Thai family law governs various aspects of family relationships, including property rights and division in case of divorce. Understanding these laws is essential for individuals entering into marriages in Thailand. Here, we will delve into the key provisions and classifications of property under Thai family law.
Property of Husband and Wife
Under the revised Civil and Commercial Code, Book 5 (Family), effective since October 16, 1976, the law ensures equal rights for both spouses in managing marital property.

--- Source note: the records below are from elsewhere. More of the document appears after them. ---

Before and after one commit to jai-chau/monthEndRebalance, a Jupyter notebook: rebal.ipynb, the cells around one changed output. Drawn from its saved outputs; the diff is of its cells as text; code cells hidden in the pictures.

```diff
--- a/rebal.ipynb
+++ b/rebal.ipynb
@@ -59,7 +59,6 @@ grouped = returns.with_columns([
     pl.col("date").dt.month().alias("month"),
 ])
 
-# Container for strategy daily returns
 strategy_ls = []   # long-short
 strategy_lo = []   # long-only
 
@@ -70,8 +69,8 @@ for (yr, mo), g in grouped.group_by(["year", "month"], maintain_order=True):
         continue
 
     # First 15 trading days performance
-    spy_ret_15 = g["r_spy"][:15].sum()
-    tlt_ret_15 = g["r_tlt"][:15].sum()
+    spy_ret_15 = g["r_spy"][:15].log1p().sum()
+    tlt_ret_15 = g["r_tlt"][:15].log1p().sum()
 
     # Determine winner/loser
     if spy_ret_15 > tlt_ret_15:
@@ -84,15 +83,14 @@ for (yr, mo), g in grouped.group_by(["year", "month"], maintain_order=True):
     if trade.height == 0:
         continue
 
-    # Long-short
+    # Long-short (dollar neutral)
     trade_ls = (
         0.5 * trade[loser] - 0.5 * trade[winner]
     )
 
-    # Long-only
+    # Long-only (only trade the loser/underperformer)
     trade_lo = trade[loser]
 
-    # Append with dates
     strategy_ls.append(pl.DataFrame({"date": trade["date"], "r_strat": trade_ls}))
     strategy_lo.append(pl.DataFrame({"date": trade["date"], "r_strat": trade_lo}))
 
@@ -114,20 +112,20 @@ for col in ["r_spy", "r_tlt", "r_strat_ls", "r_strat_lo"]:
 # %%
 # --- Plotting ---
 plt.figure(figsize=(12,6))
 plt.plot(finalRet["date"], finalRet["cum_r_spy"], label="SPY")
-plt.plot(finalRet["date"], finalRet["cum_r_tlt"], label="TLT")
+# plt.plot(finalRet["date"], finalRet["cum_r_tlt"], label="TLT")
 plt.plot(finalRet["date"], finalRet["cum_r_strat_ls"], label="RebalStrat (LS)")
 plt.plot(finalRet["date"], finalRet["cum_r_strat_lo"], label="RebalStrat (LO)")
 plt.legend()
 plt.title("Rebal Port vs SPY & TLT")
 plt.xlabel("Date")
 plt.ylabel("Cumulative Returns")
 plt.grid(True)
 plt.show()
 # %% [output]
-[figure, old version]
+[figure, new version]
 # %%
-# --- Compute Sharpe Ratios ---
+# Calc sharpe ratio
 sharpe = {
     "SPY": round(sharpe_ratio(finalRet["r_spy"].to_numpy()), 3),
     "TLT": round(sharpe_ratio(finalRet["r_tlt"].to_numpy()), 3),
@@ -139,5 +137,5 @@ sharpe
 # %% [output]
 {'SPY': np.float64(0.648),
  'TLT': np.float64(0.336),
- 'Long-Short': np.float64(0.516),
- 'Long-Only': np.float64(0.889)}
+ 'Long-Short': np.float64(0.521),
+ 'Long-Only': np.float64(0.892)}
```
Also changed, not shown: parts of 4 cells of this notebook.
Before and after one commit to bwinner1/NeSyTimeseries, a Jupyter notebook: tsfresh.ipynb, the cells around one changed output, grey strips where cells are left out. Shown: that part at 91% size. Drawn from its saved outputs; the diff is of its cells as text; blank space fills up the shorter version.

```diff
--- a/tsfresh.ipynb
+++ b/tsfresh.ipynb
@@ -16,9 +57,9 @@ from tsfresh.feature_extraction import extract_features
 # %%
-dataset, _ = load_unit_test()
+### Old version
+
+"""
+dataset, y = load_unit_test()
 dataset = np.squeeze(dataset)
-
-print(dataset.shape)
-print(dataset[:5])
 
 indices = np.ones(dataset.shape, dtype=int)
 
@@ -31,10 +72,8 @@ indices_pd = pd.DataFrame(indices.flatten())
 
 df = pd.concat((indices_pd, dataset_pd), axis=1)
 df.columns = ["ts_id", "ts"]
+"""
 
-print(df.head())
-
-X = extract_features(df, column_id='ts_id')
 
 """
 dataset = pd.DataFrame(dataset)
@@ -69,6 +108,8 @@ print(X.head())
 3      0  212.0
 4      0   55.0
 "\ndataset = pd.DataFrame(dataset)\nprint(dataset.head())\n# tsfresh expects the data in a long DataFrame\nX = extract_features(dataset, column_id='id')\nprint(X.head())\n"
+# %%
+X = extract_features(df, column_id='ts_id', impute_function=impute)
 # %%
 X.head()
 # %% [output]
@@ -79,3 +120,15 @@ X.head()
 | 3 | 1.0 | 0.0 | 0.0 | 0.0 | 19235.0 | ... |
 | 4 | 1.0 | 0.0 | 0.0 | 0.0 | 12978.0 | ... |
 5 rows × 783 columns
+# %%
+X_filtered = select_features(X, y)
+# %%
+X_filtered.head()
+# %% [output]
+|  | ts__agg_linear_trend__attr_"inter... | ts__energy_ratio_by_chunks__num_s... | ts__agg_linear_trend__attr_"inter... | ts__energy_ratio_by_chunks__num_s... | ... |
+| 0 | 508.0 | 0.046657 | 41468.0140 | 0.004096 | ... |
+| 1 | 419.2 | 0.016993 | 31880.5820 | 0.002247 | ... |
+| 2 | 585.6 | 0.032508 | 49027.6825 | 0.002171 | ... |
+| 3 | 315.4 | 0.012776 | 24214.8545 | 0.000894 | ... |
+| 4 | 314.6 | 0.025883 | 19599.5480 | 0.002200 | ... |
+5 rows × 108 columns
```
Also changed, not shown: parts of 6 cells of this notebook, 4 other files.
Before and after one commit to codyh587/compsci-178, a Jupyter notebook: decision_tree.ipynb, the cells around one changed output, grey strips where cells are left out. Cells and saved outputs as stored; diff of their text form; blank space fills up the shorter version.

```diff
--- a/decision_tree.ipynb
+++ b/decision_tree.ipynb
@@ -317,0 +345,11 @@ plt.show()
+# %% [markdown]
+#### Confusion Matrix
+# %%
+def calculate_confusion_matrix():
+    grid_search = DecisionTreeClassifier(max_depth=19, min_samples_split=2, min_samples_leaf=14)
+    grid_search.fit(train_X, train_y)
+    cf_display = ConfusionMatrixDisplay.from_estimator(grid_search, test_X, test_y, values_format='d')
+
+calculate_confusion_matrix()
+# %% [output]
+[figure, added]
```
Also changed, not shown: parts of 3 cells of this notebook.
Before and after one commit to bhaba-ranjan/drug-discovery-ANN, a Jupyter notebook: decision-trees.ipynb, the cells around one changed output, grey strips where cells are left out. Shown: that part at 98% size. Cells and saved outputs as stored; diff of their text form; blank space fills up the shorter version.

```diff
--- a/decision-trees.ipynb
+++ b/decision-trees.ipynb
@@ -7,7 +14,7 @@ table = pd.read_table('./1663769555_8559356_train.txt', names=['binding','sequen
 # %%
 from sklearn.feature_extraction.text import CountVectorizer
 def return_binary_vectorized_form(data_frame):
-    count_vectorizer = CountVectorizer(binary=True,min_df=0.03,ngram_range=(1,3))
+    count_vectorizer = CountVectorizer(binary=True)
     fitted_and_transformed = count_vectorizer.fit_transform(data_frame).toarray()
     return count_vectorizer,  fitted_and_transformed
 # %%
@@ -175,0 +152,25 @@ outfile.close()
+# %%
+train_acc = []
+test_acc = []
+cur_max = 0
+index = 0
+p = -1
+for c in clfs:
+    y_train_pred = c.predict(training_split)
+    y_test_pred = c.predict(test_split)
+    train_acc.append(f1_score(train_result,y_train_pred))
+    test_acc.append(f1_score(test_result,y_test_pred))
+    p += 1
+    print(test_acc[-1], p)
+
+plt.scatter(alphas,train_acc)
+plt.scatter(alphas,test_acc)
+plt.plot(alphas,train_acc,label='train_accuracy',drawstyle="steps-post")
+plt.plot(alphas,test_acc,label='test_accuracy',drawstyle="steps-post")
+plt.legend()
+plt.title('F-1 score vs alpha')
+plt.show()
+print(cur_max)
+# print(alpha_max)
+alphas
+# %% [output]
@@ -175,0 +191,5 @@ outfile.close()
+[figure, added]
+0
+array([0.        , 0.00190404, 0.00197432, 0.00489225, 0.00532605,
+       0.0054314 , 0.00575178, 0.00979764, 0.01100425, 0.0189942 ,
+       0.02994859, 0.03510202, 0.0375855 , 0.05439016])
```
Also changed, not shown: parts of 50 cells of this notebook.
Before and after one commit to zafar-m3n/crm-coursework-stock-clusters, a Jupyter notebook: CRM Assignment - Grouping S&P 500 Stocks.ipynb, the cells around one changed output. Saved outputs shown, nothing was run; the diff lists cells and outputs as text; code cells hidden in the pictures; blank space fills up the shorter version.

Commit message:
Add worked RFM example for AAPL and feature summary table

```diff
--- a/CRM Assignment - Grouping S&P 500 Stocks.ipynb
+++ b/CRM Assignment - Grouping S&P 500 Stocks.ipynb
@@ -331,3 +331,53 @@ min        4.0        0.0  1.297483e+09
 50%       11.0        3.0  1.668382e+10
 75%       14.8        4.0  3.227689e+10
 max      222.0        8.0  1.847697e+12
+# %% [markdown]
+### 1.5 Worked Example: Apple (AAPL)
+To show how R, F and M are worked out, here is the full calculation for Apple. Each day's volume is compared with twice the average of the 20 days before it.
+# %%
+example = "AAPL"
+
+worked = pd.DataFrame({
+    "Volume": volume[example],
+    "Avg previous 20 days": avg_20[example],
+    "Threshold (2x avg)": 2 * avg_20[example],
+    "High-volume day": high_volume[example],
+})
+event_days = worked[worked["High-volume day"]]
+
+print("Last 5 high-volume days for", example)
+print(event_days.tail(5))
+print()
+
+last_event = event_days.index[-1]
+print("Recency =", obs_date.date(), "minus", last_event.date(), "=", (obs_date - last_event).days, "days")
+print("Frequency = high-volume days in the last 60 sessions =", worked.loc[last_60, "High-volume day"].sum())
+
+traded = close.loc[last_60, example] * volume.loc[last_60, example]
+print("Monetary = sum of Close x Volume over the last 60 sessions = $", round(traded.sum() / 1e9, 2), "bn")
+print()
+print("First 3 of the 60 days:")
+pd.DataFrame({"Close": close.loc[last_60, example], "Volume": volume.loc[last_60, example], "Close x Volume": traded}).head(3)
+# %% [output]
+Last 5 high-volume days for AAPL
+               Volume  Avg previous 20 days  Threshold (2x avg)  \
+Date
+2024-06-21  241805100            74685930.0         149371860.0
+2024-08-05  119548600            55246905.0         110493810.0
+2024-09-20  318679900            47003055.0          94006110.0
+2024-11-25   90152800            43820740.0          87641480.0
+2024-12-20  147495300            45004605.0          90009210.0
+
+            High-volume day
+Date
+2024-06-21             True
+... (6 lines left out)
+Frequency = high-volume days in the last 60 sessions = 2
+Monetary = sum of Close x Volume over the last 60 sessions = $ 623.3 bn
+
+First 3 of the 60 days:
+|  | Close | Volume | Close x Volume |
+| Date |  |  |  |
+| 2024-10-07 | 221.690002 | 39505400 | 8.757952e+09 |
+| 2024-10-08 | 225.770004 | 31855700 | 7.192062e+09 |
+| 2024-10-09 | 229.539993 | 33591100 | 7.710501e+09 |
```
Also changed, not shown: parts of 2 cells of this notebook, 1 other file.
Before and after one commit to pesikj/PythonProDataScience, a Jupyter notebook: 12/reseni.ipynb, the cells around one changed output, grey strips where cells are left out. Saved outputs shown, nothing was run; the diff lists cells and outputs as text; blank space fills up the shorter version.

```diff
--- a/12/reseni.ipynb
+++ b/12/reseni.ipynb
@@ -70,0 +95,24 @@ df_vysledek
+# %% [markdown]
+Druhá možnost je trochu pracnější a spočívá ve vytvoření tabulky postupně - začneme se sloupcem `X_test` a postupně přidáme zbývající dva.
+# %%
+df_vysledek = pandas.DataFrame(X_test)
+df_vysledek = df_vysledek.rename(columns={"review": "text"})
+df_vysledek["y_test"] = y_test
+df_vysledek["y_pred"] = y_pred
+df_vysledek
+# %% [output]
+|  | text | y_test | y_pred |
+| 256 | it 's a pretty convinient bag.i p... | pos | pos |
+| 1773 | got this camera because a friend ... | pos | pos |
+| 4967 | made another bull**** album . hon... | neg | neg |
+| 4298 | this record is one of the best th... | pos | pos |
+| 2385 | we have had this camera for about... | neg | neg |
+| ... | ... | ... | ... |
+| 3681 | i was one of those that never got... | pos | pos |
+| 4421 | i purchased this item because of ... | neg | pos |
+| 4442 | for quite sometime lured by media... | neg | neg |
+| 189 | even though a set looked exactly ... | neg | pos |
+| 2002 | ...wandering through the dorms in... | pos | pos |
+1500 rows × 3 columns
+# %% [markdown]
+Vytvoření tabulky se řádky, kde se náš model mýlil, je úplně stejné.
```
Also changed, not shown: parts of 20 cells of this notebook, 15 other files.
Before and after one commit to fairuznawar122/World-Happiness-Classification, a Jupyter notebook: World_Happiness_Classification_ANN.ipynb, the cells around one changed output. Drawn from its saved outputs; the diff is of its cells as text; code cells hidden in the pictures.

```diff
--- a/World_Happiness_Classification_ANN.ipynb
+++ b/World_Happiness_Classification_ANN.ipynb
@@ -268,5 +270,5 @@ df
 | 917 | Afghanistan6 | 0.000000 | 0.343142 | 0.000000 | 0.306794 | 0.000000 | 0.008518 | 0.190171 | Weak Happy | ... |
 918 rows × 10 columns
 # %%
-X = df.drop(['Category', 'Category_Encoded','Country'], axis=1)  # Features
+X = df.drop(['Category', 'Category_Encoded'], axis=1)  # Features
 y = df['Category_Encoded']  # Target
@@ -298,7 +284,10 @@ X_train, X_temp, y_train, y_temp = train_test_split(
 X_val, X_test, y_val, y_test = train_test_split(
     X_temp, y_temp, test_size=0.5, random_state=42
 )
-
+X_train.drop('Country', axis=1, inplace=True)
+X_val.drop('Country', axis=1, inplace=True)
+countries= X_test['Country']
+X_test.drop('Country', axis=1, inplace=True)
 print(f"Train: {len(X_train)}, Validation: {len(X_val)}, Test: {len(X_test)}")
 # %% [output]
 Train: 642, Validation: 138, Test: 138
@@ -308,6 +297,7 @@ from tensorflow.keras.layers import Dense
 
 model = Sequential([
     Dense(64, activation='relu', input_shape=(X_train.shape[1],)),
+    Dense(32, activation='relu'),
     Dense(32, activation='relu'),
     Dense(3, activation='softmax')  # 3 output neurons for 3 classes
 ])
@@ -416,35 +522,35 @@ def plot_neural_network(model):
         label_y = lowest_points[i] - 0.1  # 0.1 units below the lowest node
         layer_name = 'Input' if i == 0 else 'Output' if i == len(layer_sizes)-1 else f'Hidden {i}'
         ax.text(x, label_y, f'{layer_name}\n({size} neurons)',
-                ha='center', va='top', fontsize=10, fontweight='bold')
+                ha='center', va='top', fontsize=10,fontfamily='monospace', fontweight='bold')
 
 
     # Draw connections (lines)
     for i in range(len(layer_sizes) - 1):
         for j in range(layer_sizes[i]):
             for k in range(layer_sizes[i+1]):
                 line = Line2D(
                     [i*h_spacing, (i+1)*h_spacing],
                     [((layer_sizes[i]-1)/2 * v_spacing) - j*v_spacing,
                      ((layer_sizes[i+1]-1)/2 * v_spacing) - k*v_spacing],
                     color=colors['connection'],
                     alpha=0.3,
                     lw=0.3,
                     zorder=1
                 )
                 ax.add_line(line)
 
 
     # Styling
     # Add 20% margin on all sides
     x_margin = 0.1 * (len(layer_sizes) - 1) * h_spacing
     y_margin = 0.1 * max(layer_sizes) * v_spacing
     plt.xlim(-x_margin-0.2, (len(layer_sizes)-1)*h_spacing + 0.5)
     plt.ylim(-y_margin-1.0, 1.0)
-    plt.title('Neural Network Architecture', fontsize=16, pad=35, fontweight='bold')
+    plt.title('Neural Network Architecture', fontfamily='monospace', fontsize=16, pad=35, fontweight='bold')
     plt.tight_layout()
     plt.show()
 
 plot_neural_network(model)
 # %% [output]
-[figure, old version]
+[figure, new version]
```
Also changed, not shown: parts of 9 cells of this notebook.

The outdated provision that allowed husbands to unilaterally manage the common property without the wife’s consent has been abolished.
Classification of Property
The property owned by the husband and wife is categorized into two main types: private property (“Sin Suan Tua”) and common property (“Sin Somros”). Here’s an overview of each:
1. Private Property (“Sin Suan Tua”)
Private property encompasses the following:
- Property owned by either spouse before the marriage.
- Personal items such as clothing, accessories, and tools necessary for the individual’s occupation or profession.
- Property acquired through a will or gratuitous gift during the marriage.
- “Khongman” or property given at the engagement ceremony as evidence of the intent to marry.
2. Common Property (“Sin Somros”)
Common property includes:
- All property acquired by either spouse during the course of the marriage.
- Property obtained through a will or written gift during the marriage, explicitly declaring joint ownership by both husband and wife.
- Fruits or income generated from private property.
Determining Property Classification
In cases of uncertainty regarding the classification of property as private or common, Thai law presumes the property to be common unless proven otherwise. This presumption ensures a fair division of assets between spouses.
Equal Division of Marital Property on Divorce
Thai law mandates that marital property, or sin somros, be divided equally in the event of divorce. The division is based on the principle of fairness, considering the contributions and circumstances of each spouse during the marriage.
Importance of Prenuptial Agreements
Given the equal division principle, a prenuptial agreement holds significant importance in protecting the interests of individuals entering into a marriage. It allows couples to define the distribution of assets and financial responsibilities, providing clarity and certainty in case of divorce.
Understanding Thai family law and its provisions regarding property rights and division is crucial for couples entering into marriages in Thailand. Knowing the classifications of private and common property and the equal division principle ensures transparency and helps individuals protect their assets. Seeking legal advice and drafting a comprehensive prenuptial agreement can further safeguard the interests of both spouses.